What you have to do:
Find the lines below holding the word "before" and copy each of them.

Supplied records:
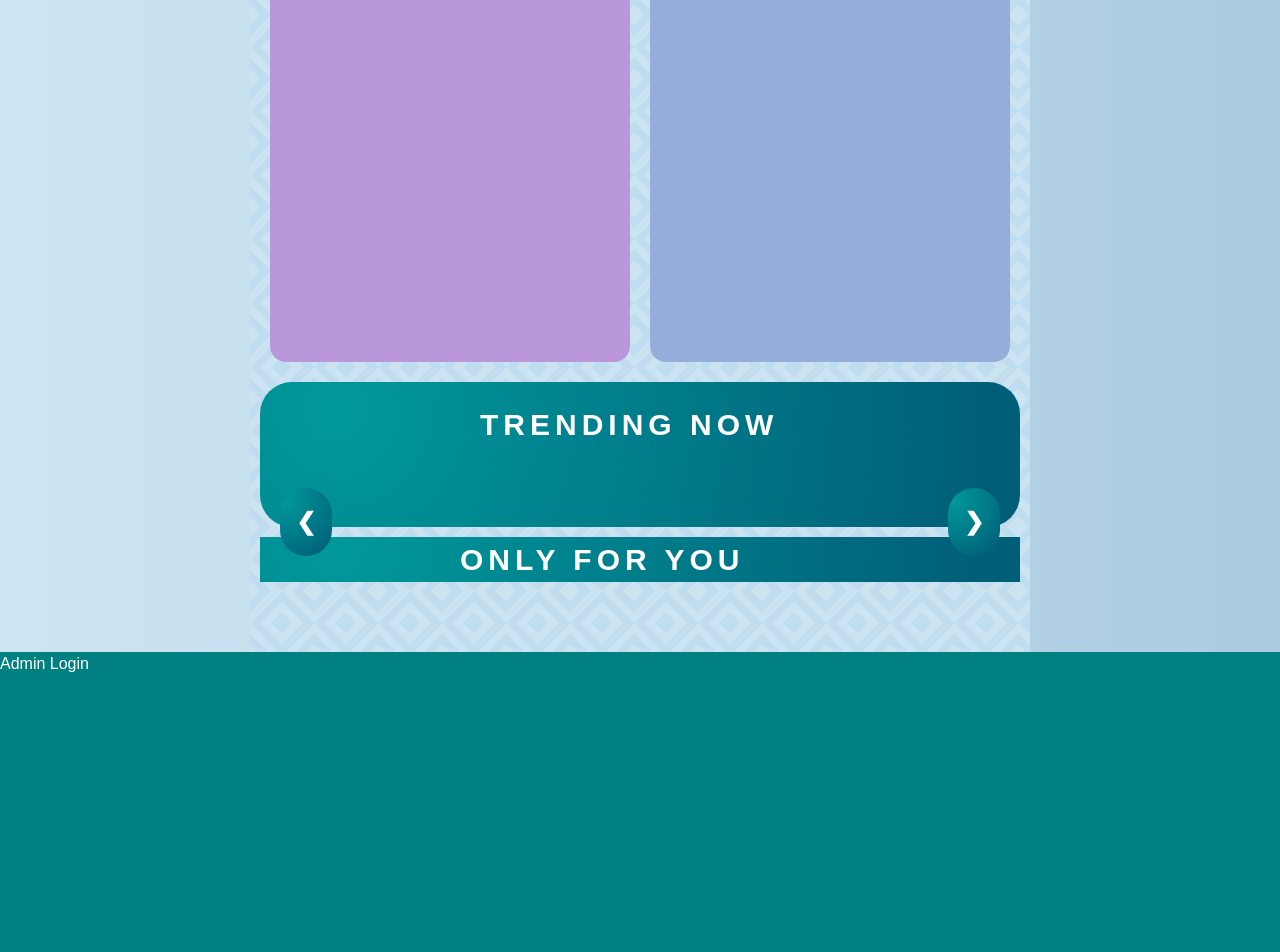
Repository: Shadman2024/2_1_DatabaseProject
Page: / (app in frontend/)
An editor plug-in stored every save of this project. The page is shown before and after the next save, followed by the edit.
The browser window is 1280 px wide. The pictures show the part of the page from y = 917 to 1869 px (the page is 1869 px tall).
The page's requests for data from a server got no answer. Some web libraries are served in a nearby version. The project was rebuilt for these pictures with package versions that can differ from the ones it lists, and the page was loaded fresh each time. No one was signed in, and anything a server would have sent is missing. Also part of the build but not shown: frontend/src/App.css, frontend/src/signUp/signup.js, frontend/src/logIn/login.js, frontend/src/Home/hero.js, frontend/src/Home/hero2.js, frontend/src/Home/hero3.js, frontend/src/Home/smallcategory.module.css, frontend/src/Home/smallcategory.js and 23 more.

Above is the page before, as saved 2024-03-09 17:40:14.

After the next save:
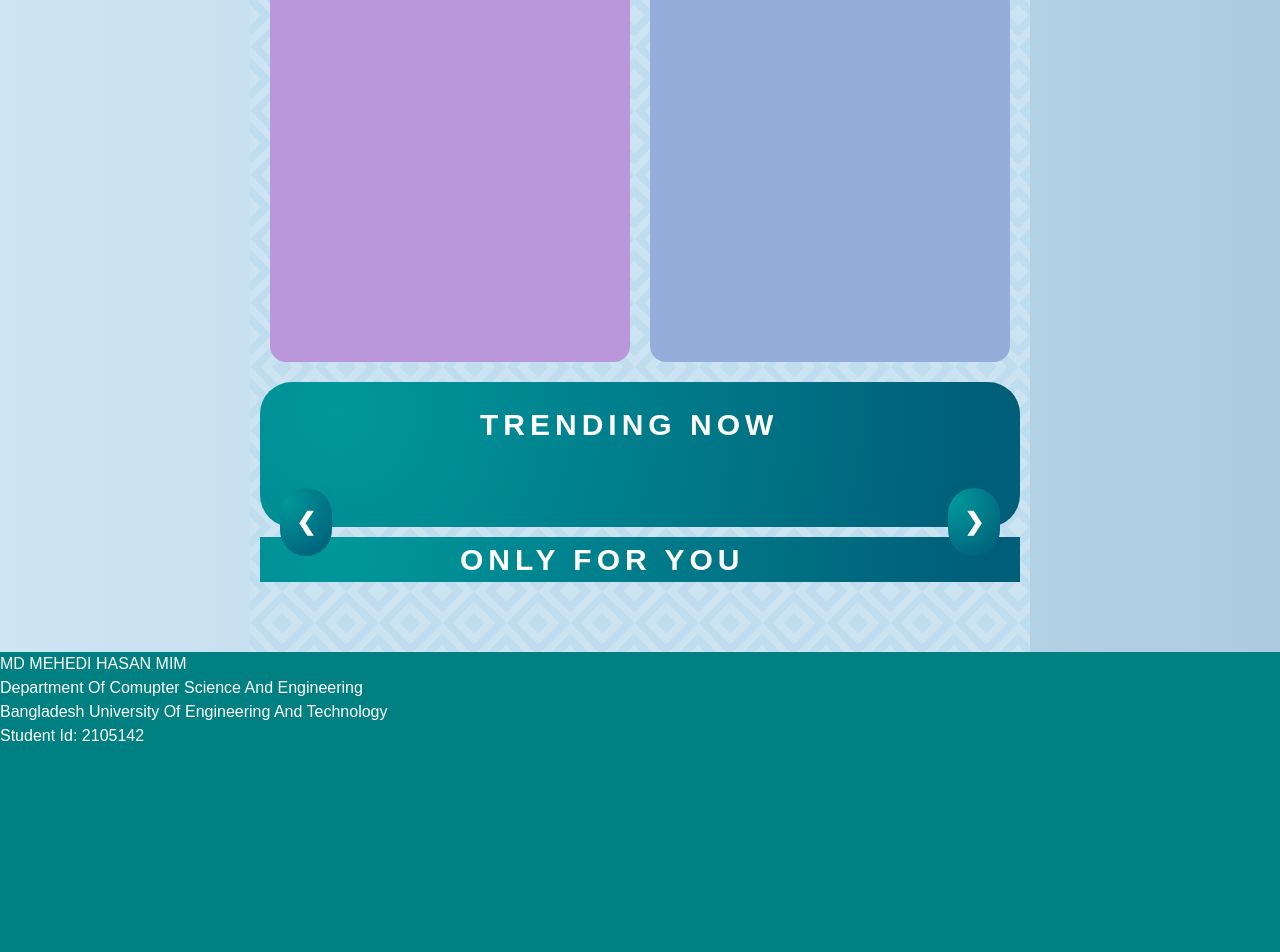
Saved 5 min 29 s later.
--- a/frontend/src/Home/footer.js
+++ b/frontend/src/Home/footer.js
@@ -8,7 +8,13 @@ const footer = () => {
   return (
     <Fragment>
         <div className={styles.container}>
-            <div>Admin Login</div>
+            <div className={styles.man}>
+              <div className={styles.title}>MD MEHEDI HASAN MIM</div>
+              <div className={styles.title}>Department Of Comupter Science And Engineering</div>
+              <div className={styles.title}>Bangladesh University Of Engineering And Technology</div>
+              <div className={styles.title}>Student Id: 2105142</div>
+            </div>
+
         </div>
     </Fragment>
   );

Written response:
An editor plug-in stored every save of this project. The page is shown before and after the next save, followed by the edit.
Above is the page before, as saved 2024-03-09 17:40:14.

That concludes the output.